Firstly, there is the puzzling issue of numbers of women taking advantages of these opportunities today. As Shani Taragin noted in a recent interview with Kol Hamevaser,

“I am somewhat disillusioned with what I have seen.  About 20 years ago, when women’s learning really took off, with the opening of institutions such as Midreshet Lindenbaum, MaTaN, Nishmat, the Stern Talmud Program (GPATS), Migdal Oz, and Drisha, I thought that there would be a significant demographic growth in women’s learning. Yet, sadly, we have not seen the number of students in these institutions grow proportionally. If there were 15 women in MaTaN’s advanced learning program 20 years ago, then there are 15 women in that program today.  The numbers have not significantly increased as I expected they would.”[vii]

The question that must be asked is why have these programs not seen significant growth? Why are there not more women taking advantage of these learning opportunities? Perhaps, it is too early to expect that kind of change. Looking at the greater picture of history women’s learning is relatively revolutionary and people are still getting used to the idea. However, twenty years is a long time and one cannot help but wonder where the multitudes of women scholars are.

Secondly, there is the question of Yeshiva University and its significant role in leading this change. Yeshiva University’s Stern College for Women stands at the forefront of advanced studies for women. It has offered and continues to offer unprecedented opportunities to today’s Jewish women. Yet, currently, in Yeshiva University, the women as a whole do not spend nearly as much time learning as the men, nor is a morning seder option even provided in the schedule. At Stern, instead of a morning seder structure, providing time designated toward only Torah study with time spent in the beit midrash with havruta preparation, the Judaic Studies courses are integrated into the course schedule, along with everything else. While for some this creates a certain flexibility not afforded to the men, a less intensive schedule and more choice, oftentimes this creates conflicts between secular courses that students need for their majors and otherwise, and serious Torah courses. Students sometimes may be forced to choose between the two. Furthermore, the fact that Judaic Studies are peppered throughout the day detracts from the yeshivah aspect of Yeshiva University, compromising on the blocks of time devoted to learning and on the beit midrash environment of the entire student body engaging in Torah study together.

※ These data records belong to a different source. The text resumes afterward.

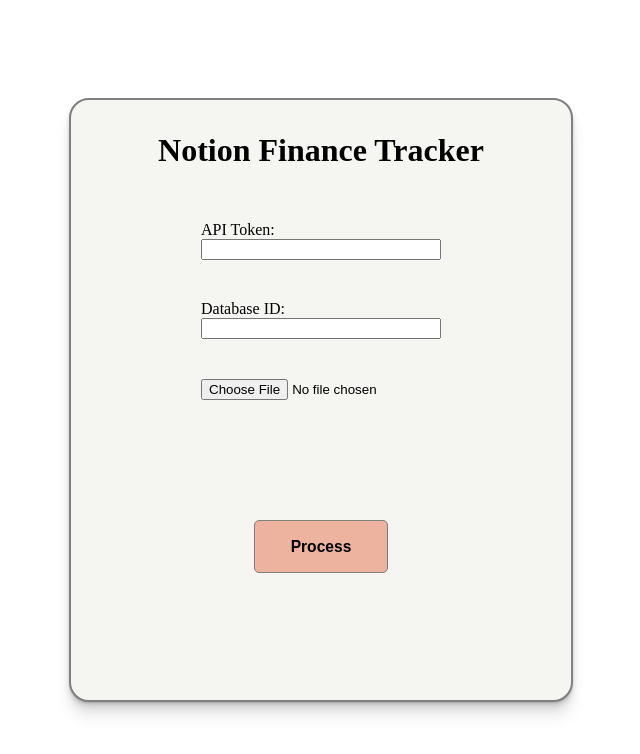
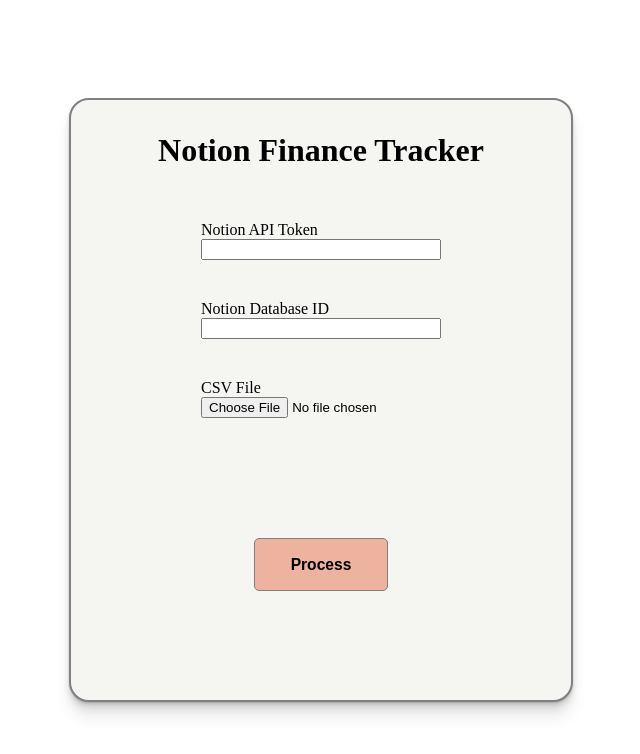
Before and after one commit to vtruo009/Parsley, a React (Vite) app in the folder notion-finance-tracker/: page / in a window 1280 px wide. Shown: the top 754 px of the page, without its empty margins (319-959 px from the left). Built offline with nearby package versions, Linux system fonts and the light colour scheme.

Commit message:
connect react form to server

```diff
--- a/notion-finance-tracker/src/App.tsx
+++ b/notion-finance-tracker/src/App.tsx
@@ -1,5 +1,6 @@
 import styled from "styled-components";
 import InfoCard from "./components/InfoCard";
+import { Routes, Route } from "react-router-dom";
 
 const StyledContainer = styled.div`
 	position: absolute;
@@ -11,7 +12,9 @@
 function App() {
 	return (
 		<StyledContainer>
-			<InfoCard />
+			<Routes>
+				<Route path='/' element={<InfoCard />} />
+			</Routes>
 		</StyledContainer>
 	)
 }
--- a/notion-finance-tracker/src/components/Button.tsx
+++ b/notion-finance-tracker/src/components/Button.tsx
@@ -10,25 +10,36 @@
     margin-top: 100px;
 `;
 
-function ButtonClicked() {
-    fetch('http://localhost:3000/test',
-        {
-            method: 'GET',
+function Button({ file }: { file: File | undefined }) {
+
+    function handleButtonClick(event: React.SyntheticEvent) {
+        event.preventDefault();
+
+        if (typeof file === 'undefined') {
+            console.log('File is undefined');
+            return;
+        }
+
+        const formData = new FormData();
+        formData.append('csvFile', file);
+
+        fetch('http://localhost:3000/create-transactions', {
+            method: 'POST',
             mode: 'no-cors',
+            body: formData,
             headers: {
-                'Content-Type': 'application/json'
+                'Content-Type': 'text/csv'
             }
-        }
-    )
-        .then(() => console.log('Button is clicked!'));
-}
+        })
+            .then(() => console.log('Successfully sent file to server!'))
+            .catch(err => console.log(`Error sending file to server...: ${err}`));
+    }
 
-function Button() {
     return (
-        <StyledButton onClick={ButtonClicked}>
+        <StyledButton type='submit' onClick={handleButtonClick}>
             <h3>Process</h3>
-        </StyledButton>
-    )
+        </StyledButton >
+    );
 }
 
 export default Button;
--- a/notion-finance-tracker/src/components/InfoCard.tsx
+++ b/notion-finance-tracker/src/components/InfoCard.tsx
@@ -1,6 +1,6 @@
 import styled from "styled-components";
-import InputField from "./InputField";
 import Button from "./Button";
+import { useState } from "react";
 
 const StyledDiv = styled.div`
     width: 500px;
@@ -22,7 +22,7 @@
     font-size: xx-large;
 `;
 
-const StyledForm = styled.div`
+const StyledForm = styled.form`
     display: flex;
     flex-direction: column;
     align-items: center;
@@ -30,18 +30,47 @@
     margin: 0px 10px;
 `;
 
+const StyledInputDiv = styled.div`
+    display: flex;
+    flex-direction: column;
+    padding: 20px;
+    width: 50%;
+`;
+
 function InfoCard() {
+
+    const [file, setFile] = useState<File | undefined>();
+
+    async function handleOnChange(event: React.FormEvent<HTMLInputElement>) {
+        const target = event.target as HTMLInputElement;
+
+        if (!target.files) {
+            console.debug('No file selected...');
+            return;
+        }
+        setFile(target.files[0])
+    }
+
     return (
         <StyledDiv>
             <StyledTitle>Notion Finance Tracker</StyledTitle>
-            <StyledForm >
-                <InputField label='API Token: ' type='password' name='apiToken' id='api-token' />
-                <InputField label='Database ID:' type='text' name='databaseID' id='database-id' />
-                <InputField type='file' name='csvFile' id='csv-file' />
-                <Button />
+            <StyledForm encType="multipart/form-data">
+                <StyledInputDiv>
+                    <label>Notion API Token</label>
+                    <input type='text' name='password' id='api-token' />
+                </StyledInputDiv>
+                <StyledInputDiv>
+                    <label>Notion Database ID</label>
+                    <input type='text' name='password' id='api-token' />
+                </StyledInputDiv>
+                <StyledInputDiv>
+                    <label>CSV File</label>
+                    <input type='file' name='csvFIle' id='csv-file' onChange={handleOnChange} />
+                </StyledInputDiv>
+                <Button file={file} />
             </StyledForm>
         </StyledDiv>
-    )
+    );
 }
 
 export default InfoCard;
--- a/notion-finance-tracker/src/components/InputField.tsx
+++ /dev/null
@@ -1,26 +0,0 @@
-import styled from 'styled-components';
-
-interface InputFieldProps {
-    label?: string;
-    type: string;
-    name: string;
-    id: string;
-}
-
-const StyledInputField = styled.div`
-    display: flex;
-    flex-direction: column;
-    padding: 20px;
-    width: 50%;
-`;
-
-function InputField(props: InputFieldProps) {
-    return (
-        <StyledInputField>
-            {props.label && <label>{props.label}</label>}
-            <input type={props.type} name={props.name} id={props.id} />
-        </StyledInputField>
-    )
-}
-
-export default InputField;
--- a/notion-finance-tracker/src/main.tsx
+++ b/notion-finance-tracker/src/main.tsx
@@ -1,9 +1,12 @@
 import React from 'react'
 import ReactDOM from 'react-dom/client'
 import App from './App.tsx'
+import { BrowserRouter } from 'react-router-dom'
 
 ReactDOM.createRoot(document.getElementById('root')!).render(
 	<React.StrictMode>
-		<App />
+		<BrowserRouter>
+			<App />
+		</BrowserRouter>
 	</React.StrictMode>,
 )
```
Also changed, not shown: 2 other files (tests, documents, lock files or other folders).
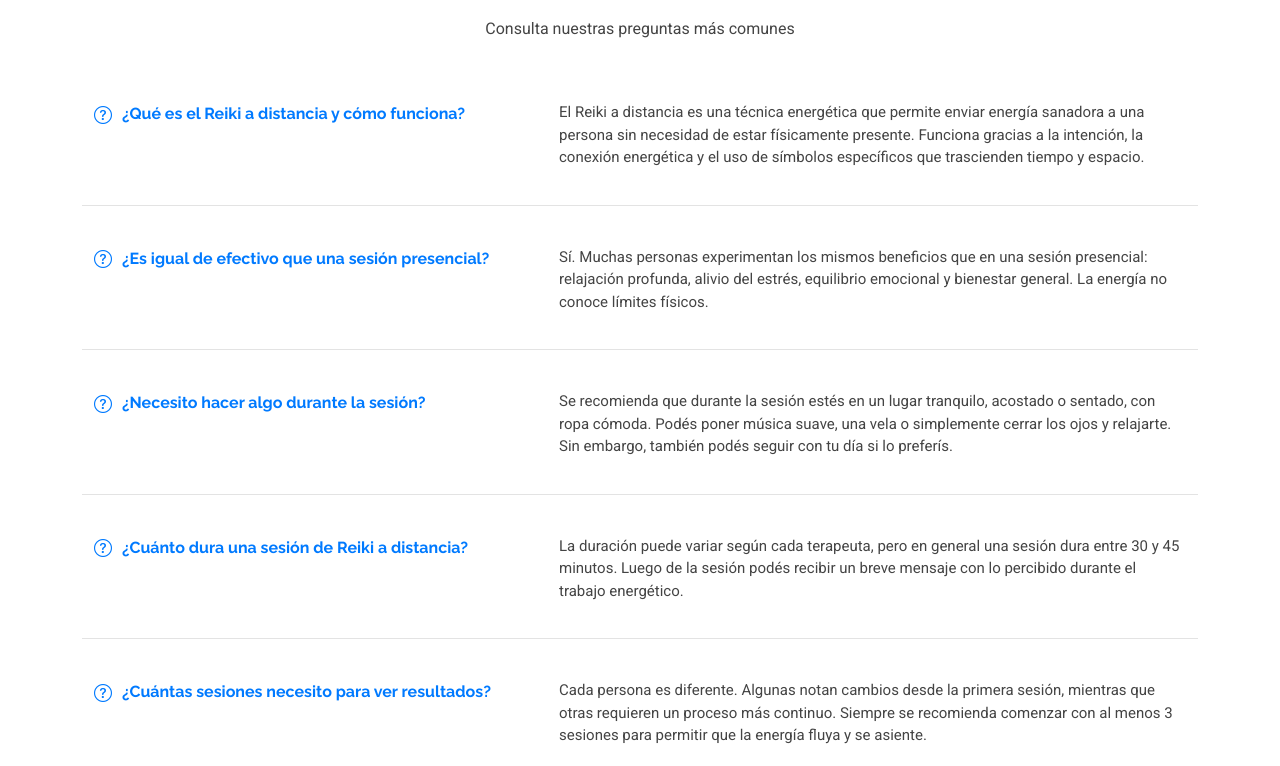
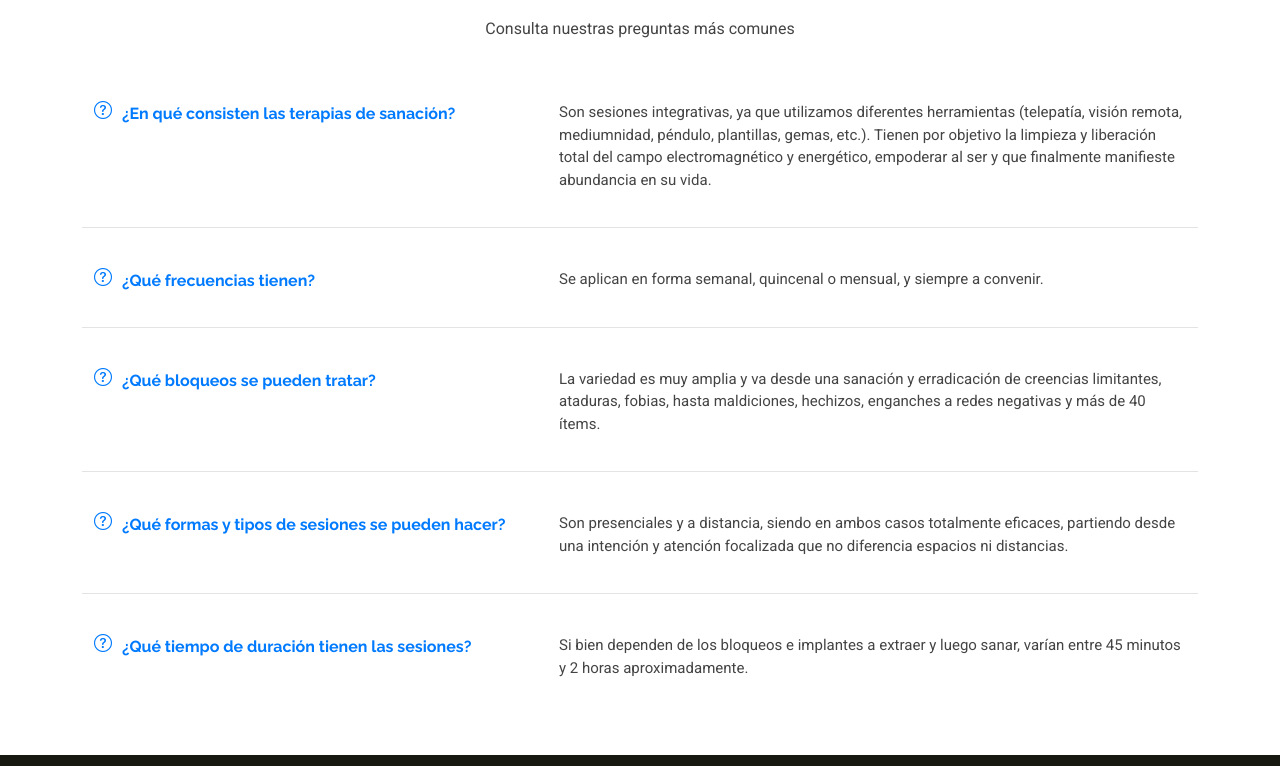
Before and after one commit to labordetrabajo/sikiuk, a plain HTML site: page index.html in a window 1280 px wide. Shown: the part 5358-6124 px from the top of the page. Drawn offline with nearby package versions, Linux system fonts and the light colour scheme; a web font is replaced by a local one.

Commit message:
Update index.html

```diff
--- a/index.html
+++ b/index.html
@@ -1,4 +1,4 @@
-<!DOCTYPE html>
+v<!DOCTYPE html>
 <html lang="en">
 
 <head>
@@ -513,13 +513,12 @@ $(document).ready(function() {
         <div class="row faq-item" data-aos="fade-up" data-aos-delay="100">
           <div class="col-lg-5 d-flex">
             <i class="bi bi-question-circle"></i>
-            <h4>¿Qué es el Reiki a distancia y cómo funciona?</h4>
+            <h4>¿En qué consisten las terapias de sanación?</h4>
           </div>
           <div class="col-lg-7">
             <p>
-             El Reiki a distancia es una técnica energética que permite enviar energía sanadora
-             a una persona sin necesidad de estar físicamente presente. Funciona gracias a la intención,
-              la conexión energética y el uso de símbolos específicos que trascienden tiempo y espacio.
+             Son sesiones integrativas, ya que utilizamos diferentes herramientas (telepatía, visión remota, mediumnidad, péndulo, plantillas, gemas, etc.).
+             Tienen por objetivo la limpieza y liberación total del campo electromagnético y energético, empoderar al ser y que finalmente manifieste abundancia en su vida.
             </p>
           </div>
         </div><!-- End F.A.Q Item-->
@@ -527,13 +526,11 @@ $(document).ready(function() {
         <div class="row faq-item" data-aos="fade-up" data-aos-delay="200">
           <div class="col-lg-5 d-flex">
             <i class="bi bi-question-circle"></i>
-            <h4>¿Es igual de efectivo que una sesión presencial?</h4>
+            <h4>¿Qué frecuencias tienen?</h4>
           </div>
           <div class="col-lg-7">
             <p>
-              Sí. Muchas personas experimentan los mismos beneficios que en una sesión presencial:
-              relajación profunda, alivio del estrés, equilibrio emocional y bienestar general. La
-              energía no conoce límites físicos.
+              Se aplican en forma semanal, quincenal o mensual, y siempre a convenir.
             </p>
           </div>
         </div><!-- End F.A.Q Item-->
@@ -541,13 +538,12 @@ $(document).ready(function() {
         <div class="row faq-item" data-aos="fade-up" data-aos-delay="300">
           <div class="col-lg-5 d-flex">
             <i class="bi bi-question-circle"></i>
-            <h4>¿Necesito hacer algo durante la sesión?</h4>
+            <h4>¿Qué bloqueos se pueden tratar?</h4>
           </div>
           <div class="col-lg-7">
             <p>
-              Se recomienda que durante la sesión estés en un lugar tranquilo, acostado o
-              sentado, con ropa cómoda. Podés poner música suave, una vela o simplemente cerrar
-              los ojos y relajarte. Sin embargo, también podés seguir con tu día si lo preferís.
+              La variedad es muy amplia y va desde una sanación y erradicación de creencias
+	     limitantes, ataduras, fobias, hasta maldiciones, hechizos, enganches a redes negativas y más de 40 ítems.
             </p>
           </div>
         </div><!-- End F.A.Q Item-->
@@ -555,13 +551,12 @@ $(document).ready(function() {
         <div class="row faq-item" data-aos="fade-up" data-aos-delay="400">
           <div class="col-lg-5 d-flex">
             <i class="bi bi-question-circle"></i>
-            <h4>¿Cuánto dura una sesión de Reiki a distancia?</h4>
+            <h4>¿Qué formas y tipos de sesiones se pueden hacer?</h4>
           </div>
           <div class="col-lg-7">
             <p>
-              La duración puede variar según cada terapeuta, pero en general una sesión
-               dura entre 30 y 45 minutos. Luego de la sesión podés recibir un breve mensaje
-                con lo percibido durante el trabajo energético.
+              Son presenciales y a distancia, siendo en ambos casos totalmente eficaces, partiendo desde una intención y
+		    atención focalizada que no diferencia espacios ni distancias.
             </p>
           </div>
         </div><!-- End F.A.Q Item-->
@@ -569,14 +564,11 @@ $(document).ready(function() {
         <div class="row faq-item" data-aos="fade-up" data-aos-delay="500">
           <div class="col-lg-5 d-flex">
             <i class="bi bi-question-circle"></i>
-            <h4>¿Cuántas sesiones necesito para ver resultados?</h4>
+            <h4>¿Qué tiempo de duración tienen las sesiones?</h4>
           </div>
           <div class="col-lg-7">
             <p>
-              Cada persona es diferente. Algunas notan cambios desde la primera
-               sesión, mientras que otras requieren un proceso más continuo. Siempre se
-                recomienda comenzar con al menos 3 sesiones para permitir que la energía fluya
-                y se asiente.
+              Si bien dependen de los bloqueos e implantes a extraer y luego sanar, varían entre 45 minutos y 2 horas aproximadamente.
             </p>
           </div>
         </div><!-- End F.A.Q Item-->
```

I ask the same question I posed earlier. Is this an ideal position, or does the current situation exist because the mentality regarding women’s learning still has to catch up? If the latter is true, I then ask: as a community, what are we doing to help this process along?

Fran Tanner is a graduate of Stern College for Women and is pursuing a degree in Jewish Education from Machon Herzog.

[i] R. Aharon Lichtenstein, “Centrist Orthodoxy: A Spiritual Accounting,” trans. Reuven Ziegler, Torah on the Web – Virtual Beit Midrash. Available at: http://vbm-torah.org/archive/develop/12develop.htm.

[ii] Some would argue that he was in fact just continuing a process that began long before him with Sarah Schenirer’s establishment of the Bais Yaakov school system.

[iii] If not, what is it that we are going for? It seems to be unclear.

[iv] See, for example, Avot 2:2, Berakhot 35b, and Kiddushin 82a.

[v] See, for example, Berakhot 63b.

[vi] Rabbi Yosef Yitshak Schneersohn of Lubavitch distinguishes between two groups of people, the learned and the simple. “The lettered, or learned, group are those individuals knowledgeable both in the exoteric and esoteric parts of the Torah. They are referred to with the words “the king led me into His chambers” [i.e. they are privy to G-d’s innermost secret the Torah]. The second category is that of the simple Jews who pray, recite Tehillim and listen to Torah lessons” (http://www.chabad.org/library/article_cdo/aid/73716/jewish/Chapter-III.htm). If we want women to be learned and not just simple, their learning needs to go well beyond listening to Torah lessons.

[vii] Staff, “An Interview with Shani Taragin: Part One,” Kol Hamevaser 3,2 (November 2009): 14-17.